SYDNEY • Australia's scandal-hit former deputy prime minister was widely criticised yesterday for agreeing to a paid tell-all television interview about an extramarital affair, threatening further disharmony in Prime Minister Malcolm Turnbull's government.
The move is unusual for an elected official - Mr Barnaby Joyce is a backbencher in the Liberal-National coalition government - and prompted calls from his own party for a ban on payments for media appearances by serving politicians.
The payment, which media said was A$150,000 (S$152,000), provoked critical comment on social media and again raised the hackles of Mr Turnbull, who this year lambasted Mr Joyce's "shocking error of judgment" over the affair with his media adviser.
"It has been very widely criticised," Mr Turnbull told Tasmanian radio station LAFM, speaking of the interview payment.
"It is certainly not a course of action I would have encouraged him to take, I will put it that way."
Mr Joyce, perhaps best known for threatening to kill film star Johnny Depp's dogs over a quarantine violation, asked the media to respect his privacy when his affair with Vicki Campion was made public.
He resigned as leader of the Nationals, the junior coalition partner, in February after weeks of pressure. Mr Joyce and Ms Campion now live together and recently had a child, a son whom Mr Joyce said would be the beneficiary of the interview payment.
Mr Joyce added that Ms Campion, as a private citizen, had a right to make money from an already intrusive situation. "In the last fortnight we've had drones over our house, we've had paparazzi waiting for us," Mr Joyce told reporters in Canberra. "We tried just burning this out and that didn't work."

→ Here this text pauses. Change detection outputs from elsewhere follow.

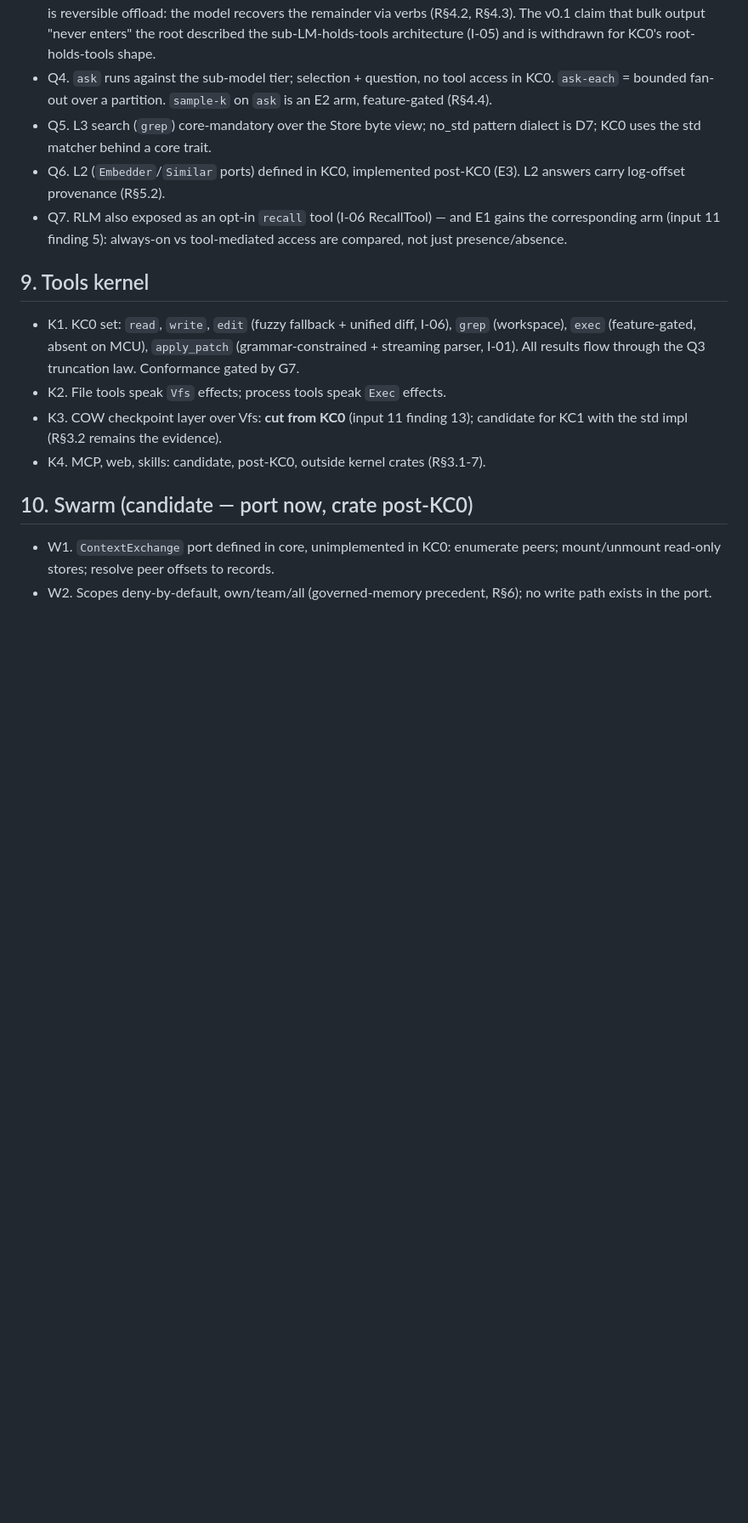
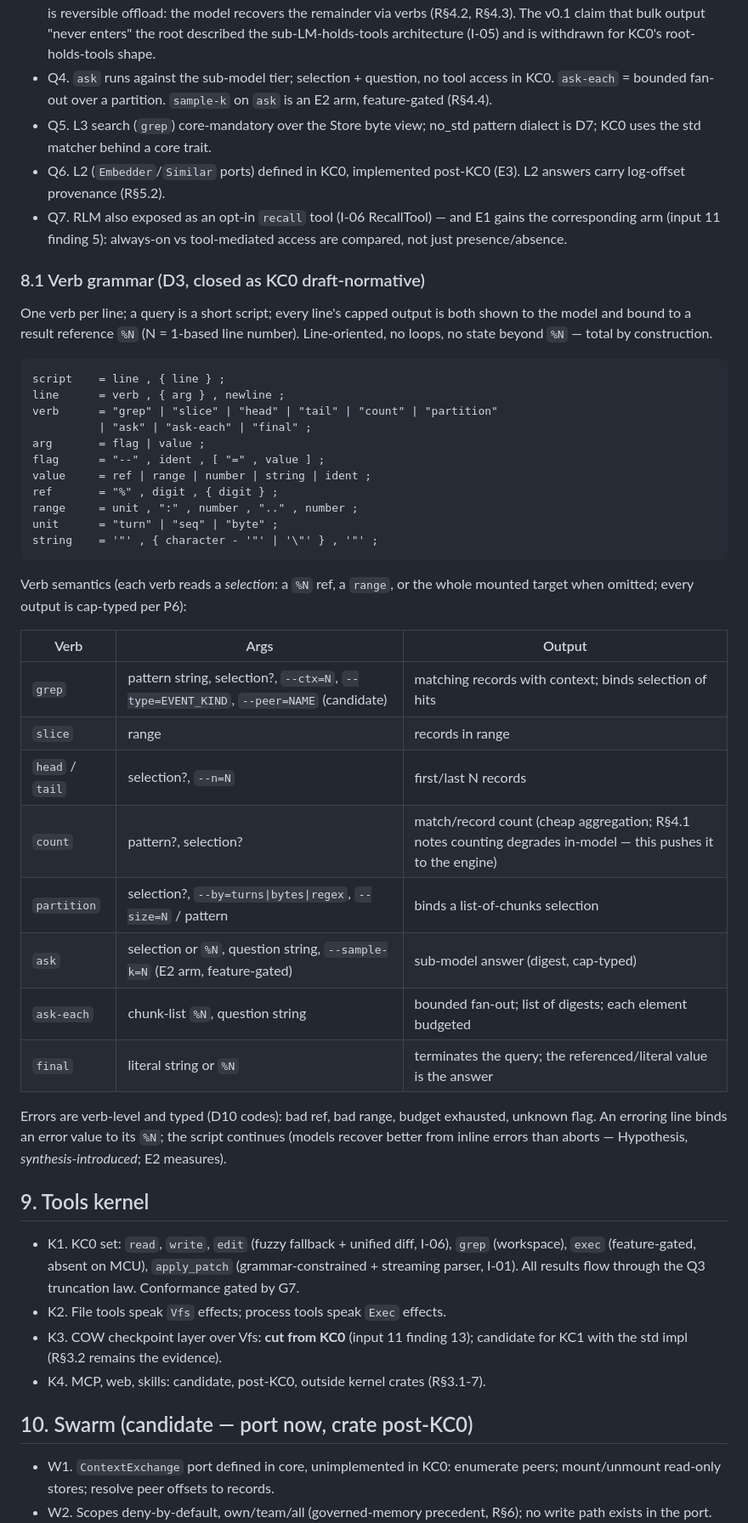
Before and after one commit to Gonzih/kittens-rs, a Markdown page: docs/kittens-code/SPEC.md, the part around one of its changes. Shown at 85% size. Drawn GitHub-style; blank space fills up the shorter version.

````diff
--- a/docs/kittens-code/SPEC.md
+++ b/docs/kittens-code/SPEC.md
@@ -253,6 +273,46 @@ exactly the layer it was built for.
 - Q7. RLM also exposed as an opt-in `recall` tool (I-06 RecallTool) — and E1
   gains the corresponding arm (input 11 finding 5): always-on vs
   tool-mediated access are compared, not just presence/absence.
+
+### 8.1 Verb grammar (D3, closed as KC0 draft-normative)
+
+One verb per line; a query is a short script; every line's capped output is
+both shown to the model and bound to a result reference `%N` (N = 1-based
+line number). Line-oriented, no loops, no state beyond `%N` — total by
+construction.
+
+```ebnf
+script    = line , { line } ;
+line      = verb , { arg } , newline ;
+verb      = "grep" | "slice" | "head" | "tail" | "count" | "partition"
+          | "ask" | "ask-each" | "final" ;
+arg       = flag | value ;
+flag      = "--" , ident , [ "=" , value ] ;
+value     = ref | range | number | string | ident ;
+ref       = "%" , digit , { digit } ;
+range     = unit , ":" , number , ".." , number ;
+unit      = "turn" | "seq" | "byte" ;
+string    = '"' , { character - '"' | '\"' } , '"' ;
+```
+
+Verb semantics (each verb reads a *selection*: a `%N` ref, a `range`, or the
+whole mounted target when omitted; every output is cap-typed per P6):
+
+| Verb | Args | Output |
+|---|---|---|
+| `grep` | pattern string, selection?, `--ctx=N`, `--type=EVENT_KIND`, `--peer=NAME` (candidate) | matching records with context; binds selection of hits |
+| `slice` | range | records in range |
+| `head` / `tail` | selection?, `--n=N` | first/last N records |
+| `count` | pattern?, selection? | match/record count (cheap aggregation; R§4.1 notes counting degrades in-model — this pushes it to the engine) |
+| `partition` | selection?, `--by=turns\|bytes\|regex`, `--size=N` / pattern | binds a list-of-chunks selection |
+| `ask` | selection or `%N`, question string, `--sample-k=N` (E2 arm, feature-gated) | sub-model answer (digest, cap-typed) |
+| `ask-each` | chunk-list `%N`, question string | bounded fan-out; list of digests; each element budgeted |
+| `final` | literal string or `%N` | terminates the query; the referenced/literal value is the answer |
+
+Errors are verb-level and typed (D10 codes): bad ref, bad range, budget
+exhausted, unknown flag. An erroring line binds an error value to its `%N`;
+the script continues (models recover better from inline errors than aborts —
+Hypothesis, *synthesis-introduced*; E2 measures).
 
 ## 9. Tools kernel
 
````
Also changed, not shown: other parts of docs/kittens-code/SPEC.md (+84 -29 lines).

As Mr Joyce continues to enjoy influence within the conservative wing of the coalition government, political analysts said Mr Turnbull can ill afford any split, with a federal election less than a year away.
"The government cannot be seen to fighting publicly," said Associate Professor Haydon Manning of Flinders University in South Australia. "Disunity is death, as they say in Australian politics."